In the data below, find each line carrying the string "full" and copy it out.
%%
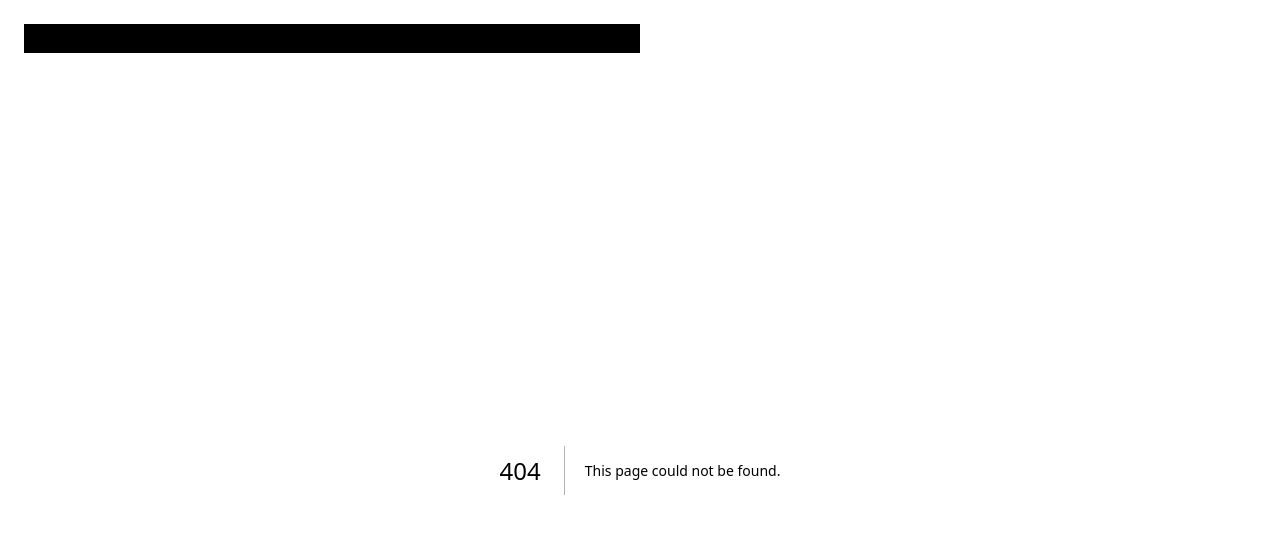
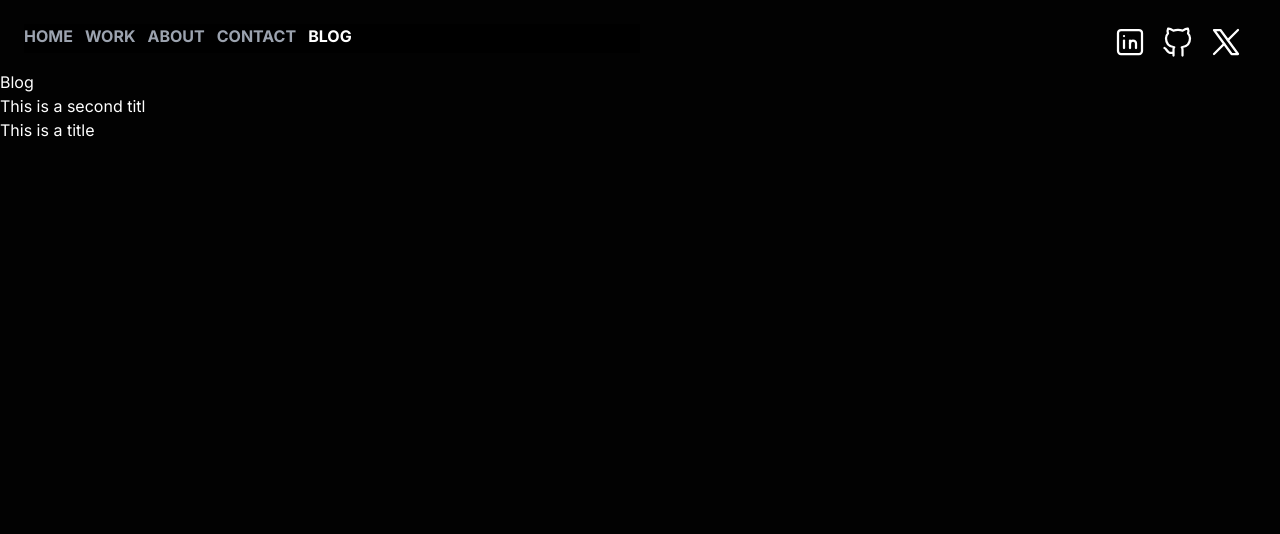
Before and after one commit to mccannsean421/cmccann-dot-com, a Next.js app: page /blog in a window 1280 px wide. Before the commit this address had no page. Shown: the top 534 px of the page. Built offline with nearby package versions, Linux system fonts and the light colour scheme.

Commit message:
adding blog

```diff
--- /dev/null
+++ b/mdx-components.js
@@ -0,0 +1,5 @@
+export function useMDXComponents(components) {
+    return {
+      ...components,
+    }
+  }
--- a/next.config.mjs
+++ b/next.config.mjs
@@ -1,4 +1,15 @@
+import createMDX from '@next/mdx'
+
 /** @type {import('next').NextConfig} */
-const nextConfig = {};
+const nextConfig = {
+  // Configure `pageExtensions` to include markdown and MDX files
+  pageExtensions: ['js', 'jsx', 'md', 'mdx', 'ts', 'tsx'],
+  // Optionally, add any other Next.js config below
+}
 
-export default nextConfig;
+const withMDX = createMDX({
+  // Add markdown plugins here, as desired
+})
+
+// Merge MDX config with Next.js config
+export default withMDX(nextConfig)
--- a/package.json
+++ b/package.json
@@ -10,7 +10,12 @@
     "test": "jest"
   },
   "dependencies": {
+    "@mdx-js/loader": "^3.0.1",
+    "@mdx-js/react": "^3.0.1",
+    "@next/mdx": "^14.2.2",
+    "@types/mdx": "^2.0.13",
     "next": "14.1.4",
+    "next-mdx-remote": "^4.4.1",
     "react": "^18",
     "react-dom": "^18"
   },
@@ -20,6 +25,7 @@
     "autoprefixer": "^10.0.1",
     "eslint": "^8",
     "eslint-config-next": "14.1.4",
+    "fs": "^0.0.1-security",
     "jest": "^29.7.0",
     "jest-environment-jsdom": "^29.7.0",
     "postcss": "^8",
--- /dev/null
+++ b/src/app/blog/[slug]/page.js
@@ -0,0 +1,14 @@
+import { getPostBySlug } from "@/app/lib";
+import navigation from "next/navigation";
+
+export default function BlogPostPage() {
+
+    console.log(navigation);
+    const post = getPostBySlug()
+
+    return <>
+        <h1>This is a blog post</h1>
+        <article className="prose">
+        </article>
+    </>
+ }
--- /dev/null
+++ b/src/app/blog/page.js
@@ -0,0 +1,17 @@
+import Link from "next/link";
+import getAllPosts from "../lib";
+
+export default async function BlogPage() {
+    const posts = await getAllPosts();
+
+    return (
+        <>
+            <h1>Blog</h1>
+            <ul>
+                {posts.map(post => (
+                    <li key={post.id}><Link href={`/blog/${post.slug}`}>{post.meta.title}</Link></li>
+                ))}
+            </ul>
+        </>
+    );
+}
--- a/src/app/globals.css
+++ b/src/app/globals.css
@@ -18,7 +18,7 @@ nav {
 
 a:hover, .active-link {
   transition: .2s;
-  color: var(--rose);
+  color: white;
 }
 
 .content-container {
@@ -43,7 +43,7 @@ a:hover, .active-link {
   content: '';
   height: 5px;
   width: 0px;
-  background: var(--rose);
+  background: white;
   display: block;
   transition: .2s;
 }
@@ -53,10 +53,35 @@ a:hover, .active-link {
 }
 
 .social-link > svg {
-  height: 48px;
-  width: 48px;
+  height: 36px;
+  width: 36px;
 }
 
 .social-link > svg > path {
   stroke: white;
 }
+
+/* TEXT ANIMATION */
+.float-animation-container {
+  position: absolute;
+}
+
+.float-animation-container > svg{
+  animation: float 6s infinite ease-in-out;
+  opacity: .5;
+  transform: rotate(45deg);
+}
+
+@keyframes float {
+  0% {
+    transform: translateY(0);
+  }
+
+  50% {
+    transform: translateY(5%);
+  }
+
+  100% {
+    transform: translateY(0);
+  }
+}
--- /dev/null
+++ b/src/app/lib/index.js
@@ -0,0 +1,32 @@
+import fs from "fs";
+import path from "path";
+import { compileMDX } from "next-mdx-remote/rsc";
+
+const rootDirectory = path.join(process.cwd(), 'src/app', 'posts')
+
+export const getPostBySlug = async (slug) => {
+    const realSlug = slug.replace(/\.mdx$/, '');
+    const filePath = path.join(rootDirectory, realSlug+".mdx");
+
+    const fileContent = fs.readFileSync(filePath, "utf8");
+
+    const { frontmatter, content } = await compileMDX({
+        source: fileContent,
+        options: { parseFrontmatter: true }
+    });
+    return { meta: frontmatter, slug: realSlug, content}
+}
+
+export default async function getAllPosts() {
+    const files = fs.readdirSync(rootDirectory);
+
+    let posts = [];
+
+    for(const file of files) {
+        const post = await getPostBySlug(file);
+        console.log(post)
+        posts.push(post);
+    }
+
+    return posts;
+}
--- a/src/app/page.js
+++ b/src/app/page.js
@@ -1,5 +1,6 @@
 import Image from "next/image";
 import Link from "next/link";
+import BackgroundAnimation from "@/components/BackgroundAnimation";
 
 export default function Home() {
   return (
@@ -7,11 +8,14 @@ export default function Home() {
     <main className="h-full">
       <div className="hero grid items-center h-full">
       <div className="text-center">
-        <h1 className="text-3xl lg:text-7xl font-bold">Hey, I&apos;m Cormac McCann</h1>
+        <BackgroundAnimation />
+        <h1 className="text-3xl lg:text-7xl font-bold uppercase italic">Cormac McCann</h1>
+        {/* <div className="glitch-animation">Cormac McCann</div> */}
+
         <h2 className="py-12 text-xl text-gray-400">Web Developer - Gamer - Music Nerd - Occasional Hiker</h2>
         <div>
           <Link className="hover:border-gray-400 hover:text-gray-400 font-semibold py-2 px-4 border border-white rounded duration-200 mr-3 hero-btn" href="/work">See My Work</Link>
-          <Link className="hover:border-gray-400 hover:text-gray-400 font-semibold py-2 px-4 border border-white rounded duration-200 hero-btn" href="/contact">Get In Touch</Link>
+          <Link className="hover:border-gray-400 hover:text-gray-400 font-semibold py-2 px-4 border border-white rounded duration-200 hero-btn" href="/contact">Say Hi</Link>
         </div>
       </div>
       </div>
--- /dev/null
+++ b/src/app/posts/test-blog.2.mdx
@@ -0,0 +1,5 @@
+---
+title: This is a second titl
+---
+
+# This is a second blog post
--- /dev/null
+++ b/src/app/posts/test-blog.mdx
@@ -0,0 +1,5 @@
+---
+title: This is a title
+---
+
+# This is a blog post
--- /dev/null
+++ b/src/components/BackgroundAnimation.js
@@ -0,0 +1,9 @@
+export default function BackgroundAnimation() {
+    return (
+        <div className="float-animation-container" aria-hidden="true">
+            <svg width="480" height="480" viewBox="0 0 480 480" fill="none" xmlns="http://www.w3.org/2000/svg" className="glass relative z-10 motion-safe:animate-float">
+            <rect width="480" height="480" fill="#D9D9D9" fill-opacity="0.5"/>
+            </svg>
+        </div>
+    )
+}
--- a/src/components/Nav.js
+++ b/src/components/Nav.js
@@ -24,6 +24,10 @@ export default function Nav() {
         {
             displayText: "Contact",
             path: "/contact",
+        },
+        {
+            displayText: "Blog",
+            path: "/blog",
         }
 
     ];
@@ -67,7 +71,7 @@ export default function Nav() {
             <ul className={`absolute lg:relative lg:left-auto duration-200 top-32 lg:top-0 h-screen w-screen lg:h-auto lg:w-auto bg-black ${mobileNavIsOpen ? "left-0 " : "-left-[100%]"}`}>
                 { navLinks.map((link, index) =>
                 <li className="lg:inline-block pr-3 text-center" key={`nav-link-${index}`}>
-                    <Link href={link.path} onClick={() => setMobileNavIsOpen(false)} className={`uppercase nav-link font-bold duration-200 ${currentPath === link.path ? "active-link" : ""}`}>
+                    <Link href={link.path} onClick={() => setMobileNavIsOpen(false)} className={`uppercase nav-link font-bold duration-200 text-gray-400 hover:text-white ${currentPath === link.path ? "active-link" : ""}`}>
                         {link.displayText}
                     </Link>
                 </li>) }
```
Also changed, not shown: 1 other file (tests, documents, lock files or other folders).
%%
Output of the task:
     <main className="h-full">
       <div className="hero grid items-center h-full">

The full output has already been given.